◆ **Exercise material**
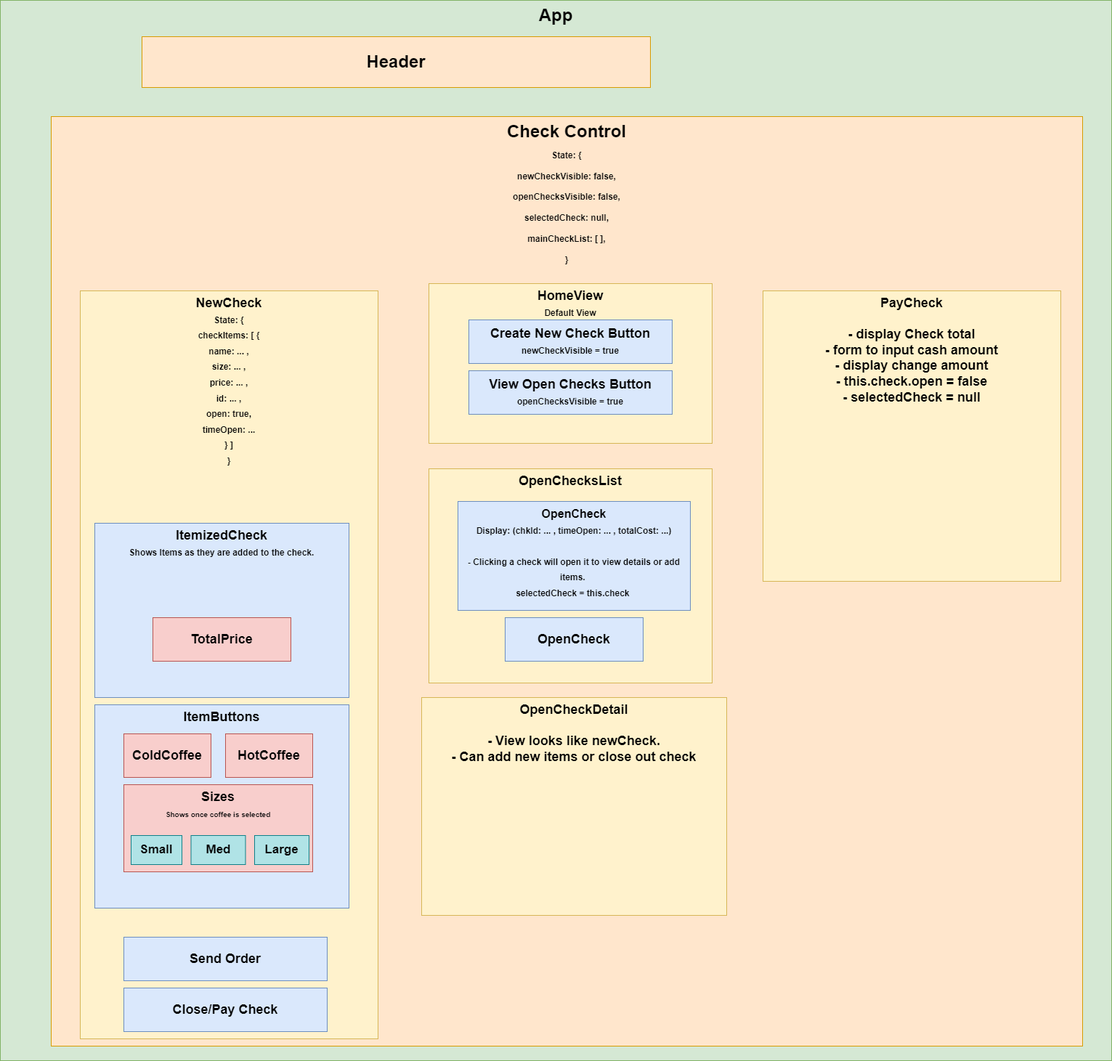
Before: v1CoffeeShopPOSDiagram.png, a diagram exported from draw.io (AaronDBoyd/CoffeeShop_POS). Source tidied: cells renumbered, new cells last; positions are measured from the earlier drawing's top-left corner, leaving out a move shared by most shapes.
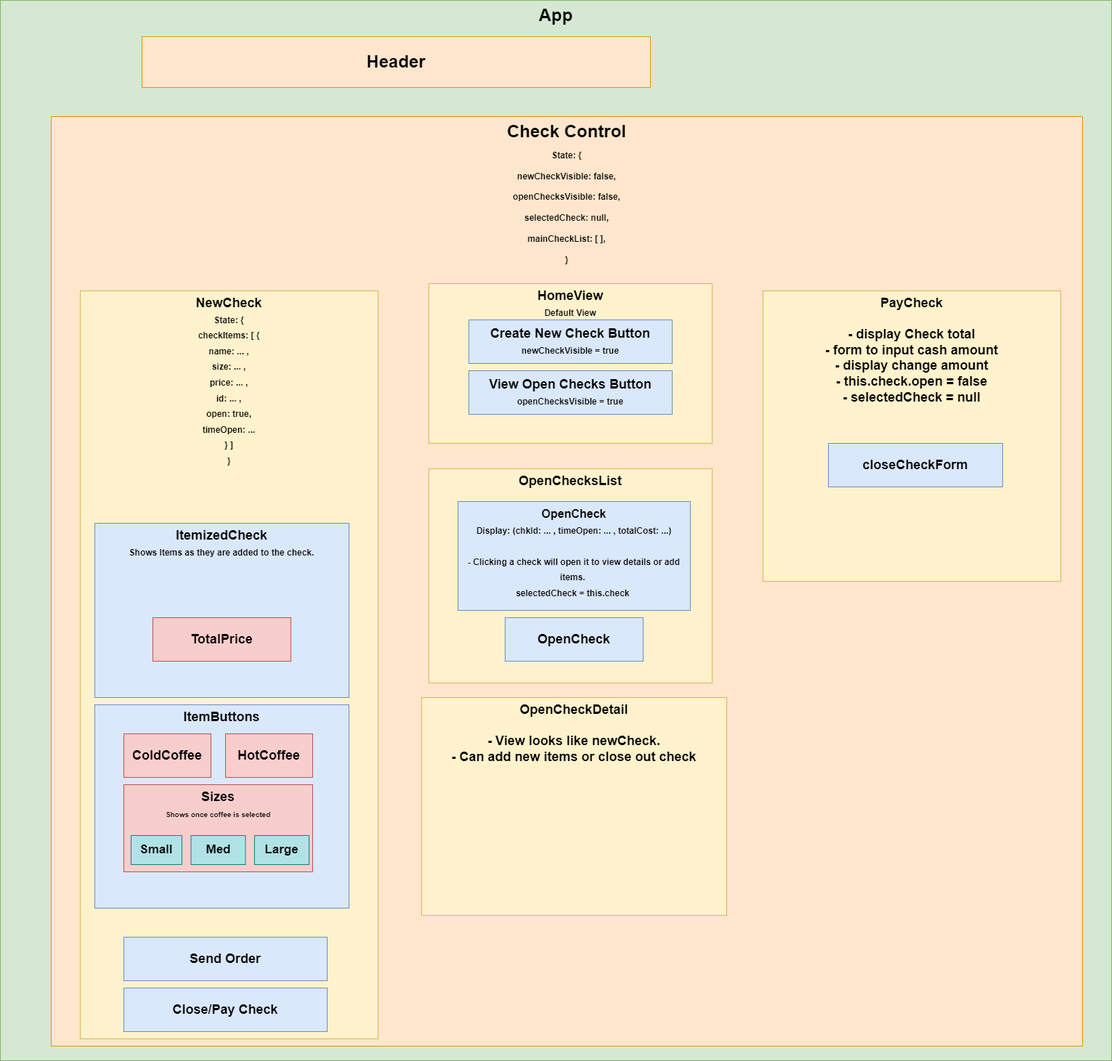
The same diagram one commit later.

The edit, as a diff of the source:
```diff
@@ -65,11 +65,14 @@
     <mxCell id="22" value="Close/Pay Check" style="rounded=0;whiteSpace=wrap;html=1;fontSize=18;fontStyle=1;fillColor=#dae8fc;strokeColor=#6c8ebf;" parent="1" vertex="1">
       <mxGeometry x="170" y="1360" width="280" height="60" as="geometry" />
     </mxCell>
-    <mxCell id="23" value="PayCheck&lt;br&gt;&lt;br&gt;- display Check total&lt;br&gt;- form to input cash amount&lt;br&gt;- display change amount&lt;br&gt;- this.check.open = false&lt;br&gt;- selectedCheck = null" style="rounded=0;whiteSpace=wrap;html=1;fontSize=18;fillColor=#fff2cc;strokeColor=#d6b656;fontStyle=1;verticalAlign=top;" parent="1" vertex="1">
+    <mxCell id="23" value="PayCheck&lt;br&gt;&lt;br&gt;- display Check total&lt;br&gt;- form to input cash amount&lt;br&gt;- display change amount&lt;br&gt;- this.check.open = false&lt;br&gt;- selectedCheck = null&lt;br&gt;&lt;br&gt;" style="rounded=0;whiteSpace=wrap;html=1;fontSize=18;fillColor=#fff2cc;strokeColor=#d6b656;fontStyle=1;verticalAlign=top;" parent="1" vertex="1">
       <mxGeometry x="1050" y="400" width="410" height="400" as="geometry" />
     </mxCell>
     <mxCell id="24" value="Send Order" style="rounded=0;whiteSpace=wrap;html=1;fontSize=18;fontStyle=1;fillColor=#dae8fc;strokeColor=#6c8ebf;" parent="1" vertex="1">
       <mxGeometry x="170" y="1290" width="280" height="60" as="geometry" />
     </mxCell>
+    <mxCell id="25" value="closeCheckForm" style="rounded=0;whiteSpace=wrap;html=1;fillColor=#dae8fc;strokeColor=#6c8ebf;fontStyle=1;fontSize=18;" parent="1" vertex="1">
+      <mxGeometry x="1140" y="610" width="240" height="60" as="geometry" />
+    </mxCell>
   </root>
 </mxGraphModel>
```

◆ **Task description**
Nothing but an exact copy of the data, without its images, should make up your answer.

◆ **Exercise output**
Before: v1CoffeeShopPOSDiagram.png, a diagram exported from draw.io (AaronDBoyd/CoffeeShop_POS). Source tidied: cells renumbered, new cells last; positions are measured from the earlier drawing's top-left corner, leaving out a move shared by most shapes.
The same diagram one commit later.

The edit, as a diff of the source:
```diff
@@ -65,11 +65,14 @@
     <mxCell id="22" value="Close/Pay Check" style="rounded=0;whiteSpace=wrap;html=1;fontSize=18;fontStyle=1;fillColor=#dae8fc;strokeColor=#6c8ebf;" parent="1" vertex="1">
       <mxGeometry x="170" y="1360" width="280" height="60" as="geometry" />
     </mxCell>
-    <mxCell id="23" value="PayCheck&lt;br&gt;&lt;br&gt;- display Check total&lt;br&gt;- form to input cash amount&lt;br&gt;- display change amount&lt;br&gt;- this.check.open = false&lt;br&gt;- selectedCheck = null" style="rounded=0;whiteSpace=wrap;html=1;fontSize=18;fillColor=#fff2cc;strokeColor=#d6b656;fontStyle=1;verticalAlign=top;" parent="1" vertex="1">
+    <mxCell id="23" value="PayCheck&lt;br&gt;&lt;br&gt;- display Check total&lt;br&gt;- form to input cash amount&lt;br&gt;- display change amount&lt;br&gt;- this.check.open = false&lt;br&gt;- selectedCheck = null&lt;br&gt;&lt;br&gt;" style="rounded=0;whiteSpace=wrap;html=1;fontSize=18;fillColor=#fff2cc;strokeColor=#d6b656;fontStyle=1;verticalAlign=top;" parent="1" vertex="1">
       <mxGeometry x="1050" y="400" width="410" height="400" as="geometry" />
     </mxCell>
     <mxCell id="24" value="Send Order" style="rounded=0;whiteSpace=wrap;html=1;fontSize=18;fontStyle=1;fillColor=#dae8fc;strokeColor=#6c8ebf;" parent="1" vertex="1">
       <mxGeometry x="170" y="1290" width="280" height="60" as="geometry" />
     </mxCell>
+    <mxCell id="25" value="closeCheckForm" style="rounded=0;whiteSpace=wrap;html=1;fillColor=#dae8fc;strokeColor=#6c8ebf;fontStyle=1;fontSize=18;" parent="1" vertex="1">
+      <mxGeometry x="1140" y="610" width="240" height="60" as="geometry" />
+    </mxCell>
   </root>
 </mxGraphModel>
```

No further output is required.